Among the Central American countries, Costa Rica leads with an ASR of 53.8 cases per 100,000 people, followed by Mexico and Cuba with 28.9 and 24.3 cases per 100,000 people respectively . Unfortunately, epidemiological data are scarse for those regions. Trends are available only for Costa Rica which showed an annual increase in incidence of 3.8% per annum over the period 19972008. ASR on mortality put Belize at first place with 28.9 cases per 100,000 people followed by Cuba and Mexico with 24.1 and 17.0 cases per 100,000 people for the period 20032010, respectively. Costa Rica stops at 14.8 cases per 100,000 people . The most recent data on Central America published by GLOBOCAN 2020 shows an ASR incidence of 43.8 and mortality of 11.0 cases per 100,000 people . No active screening program are currently in place in Central America.
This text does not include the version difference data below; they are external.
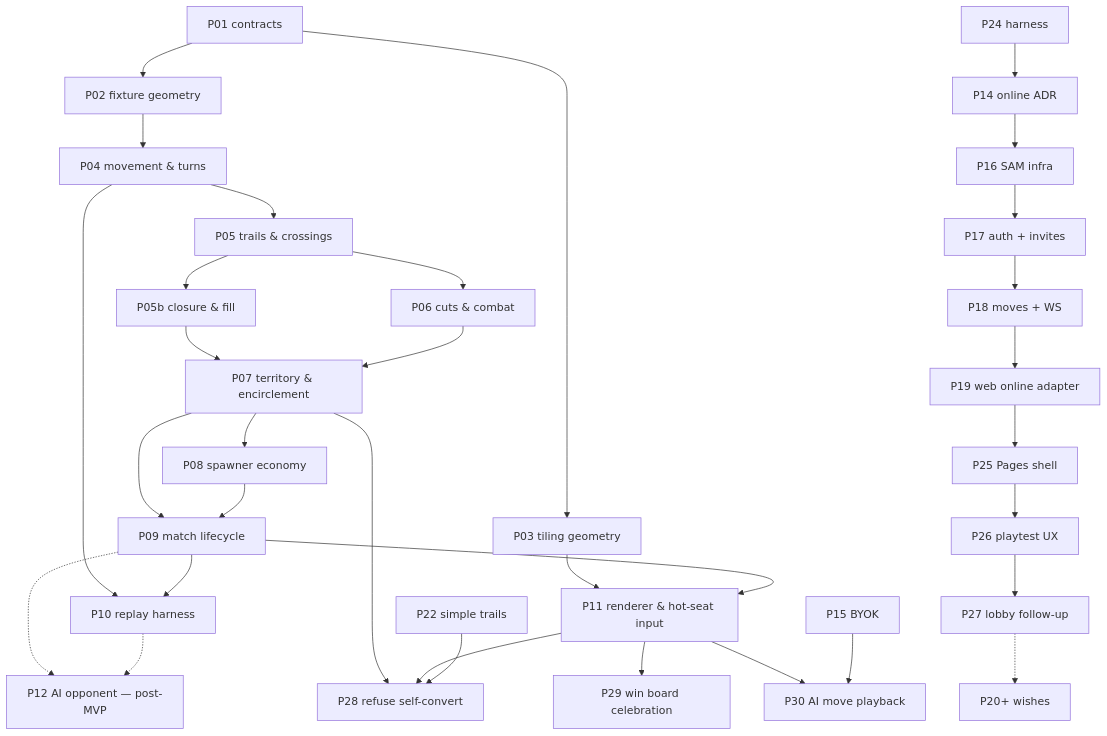
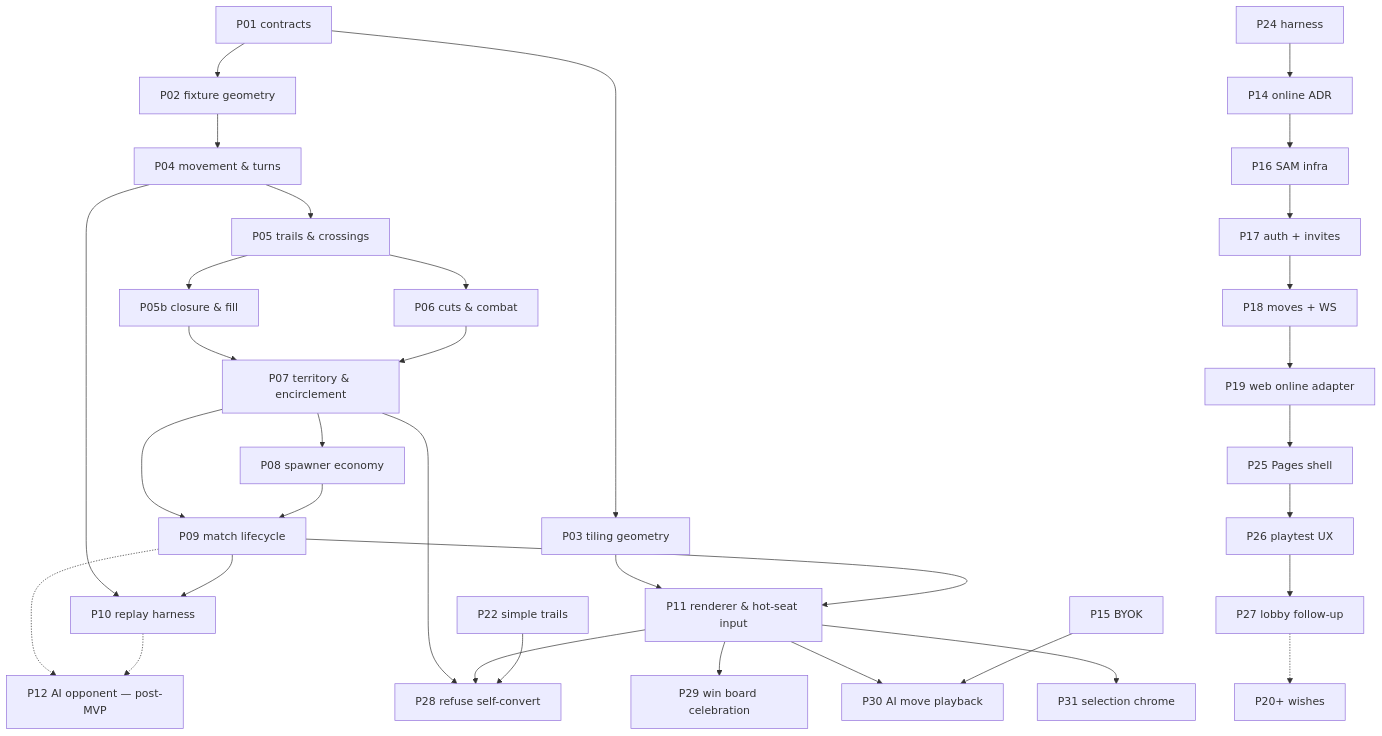
Before and after one commit to hochgi/arrows_conqueror: the diagram in docs/design/02-work-packets.md, drawn with Mermaid. The commit also changed other lines of this file and 17 other files, not shown here.

First line of the commit message:
feat(web): quieter selection chrome (P31)

````diff
--- a/docs/design/02-work-packets.md
+++ b/docs/design/02-work-packets.md
@@ -66,35 +67,36 @@
 ```mermaid
 flowchart TD
   P01["P01 contracts"] --> P02["P02 fixture geometry"]
   P01 --> P03["P03 tiling geometry"]
   P02 --> P04["P04 movement & turns"]
   P04 --> P05["P05 trails & crossings"]
   P05 --> P05B["P05b closure & fill"]
   P05 --> P06["P06 cuts & combat"]
   P05B --> P07["P07 territory & encirclement"]
   P06 --> P07
   P07 --> P08["P08 spawner economy"]
   P07 --> P09["P09 match lifecycle"]
   P08 --> P09
   P04 --> P10["P10 replay harness"]
   P09 --> P10
   P03 --> P11["P11 renderer & hot-seat input"]
   P09 --> P11
   P09 -.-> P12["P12 AI opponent — post-MVP"]
   P10 -.-> P12
   P24["P24 harness"] --> P14["P14 online ADR"]
   P14 --> P16["P16 SAM infra"]
   P16 --> P17["P17 auth + invites"]
   P17 --> P18["P18 moves + WS"]
   P18 --> P19["P19 web online adapter"]
   P19 --> P25["P25 Pages shell"]
   P25 --> P26["P26 playtest UX"]
   P26 --> P27["P27 lobby follow-up"]
   P27 -.-> P20["P20+ wishes"]
   P07 --> P28["P28 refuse self-convert"]
   P11 --> P28
   P22["P22 simple trails"] --> P28
   P11 --> P29["P29 win board celebration"]
   P11 --> P30["P30 AI move playback"]
   P15["P15 BYOK"] --> P30
+  P11 --> P31["P31 selection chrome"]
 ```
````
Between 2004 and 2006, in Monterrey a screening program was run, using PSA and DRE screening of 973 men, 40 years of age, showed that only 44% of the men who had an abnormal result underwent prostate biopsy, and 27% of these were diagnosed with prostate cancer, mostly with high grade lesions .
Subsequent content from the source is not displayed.